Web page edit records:
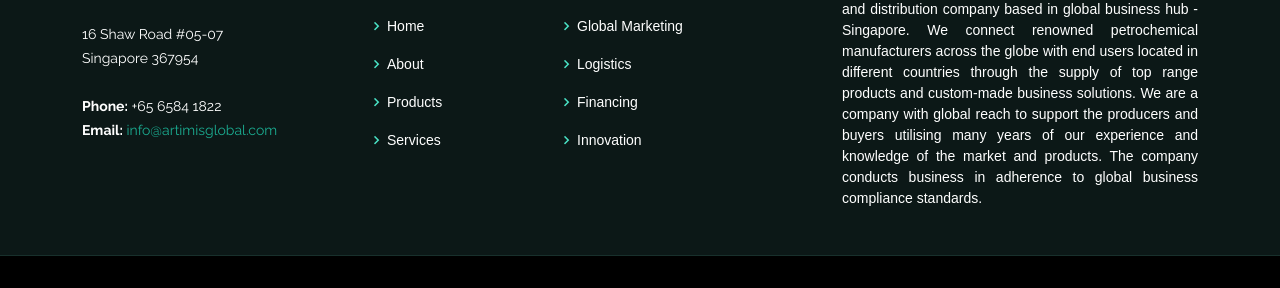
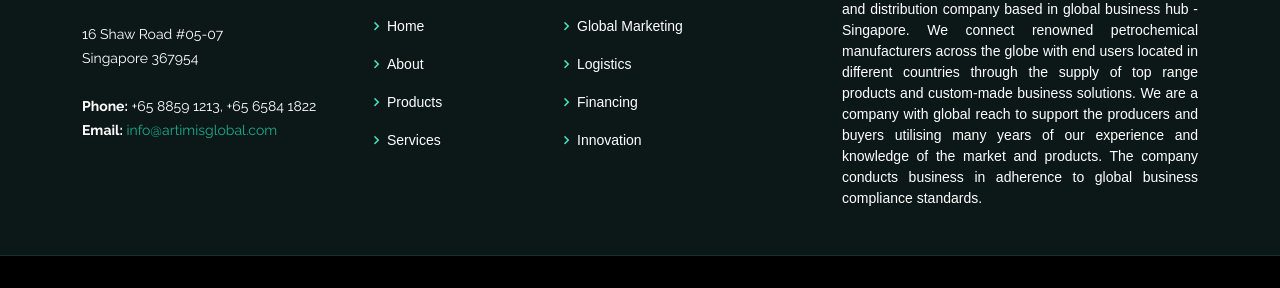
Before and after one commit to artimisgroup/artimisglobal, a Jekyll site: the page built from products.md, in a window 1280 px wide and 900 px high, scrolled down 2234 px. Shown: the part 553-841 px from the top of the window. Built offline with Jekyll 4.4.1, drawn with Linux system fonts in a browser that asks for light colours.

Commit message:
Add new phone number +65 8859 1213 to the footer

```diff
--- a/_includes/footer.html
+++ b/_includes/footer.html
@@ -12,7 +12,7 @@
               <br> Singapore 367954
               <br>
               <br>
-              <strong>Phone:</strong> +65 6584 1822
+              <strong>Phone:</strong> +65 8859 1213, +65 6584 1822
               <br>
               <strong>Email:</strong>
               <a href="mailto:info@artimisglobal.com">info@artimisglobal.com</a>
```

- [Task prompt]: Copy out each line carrying the string "artimisglobal" from the data.

- [Problem solution]:
Before and after one commit to artimisgroup/artimisglobal, a Jekyll site: the page built from products.md, in a window 1280 px wide and 900 px high, scrolled down 2234 px. Shown: the part 553-841 px from the top of the window. Built offline with Jekyll 4.4.1, drawn with Linux system fonts in a browser that asks for light colours.
               <a href="mailto:info@artimisglobal.com">info@artimisglobal.com</a>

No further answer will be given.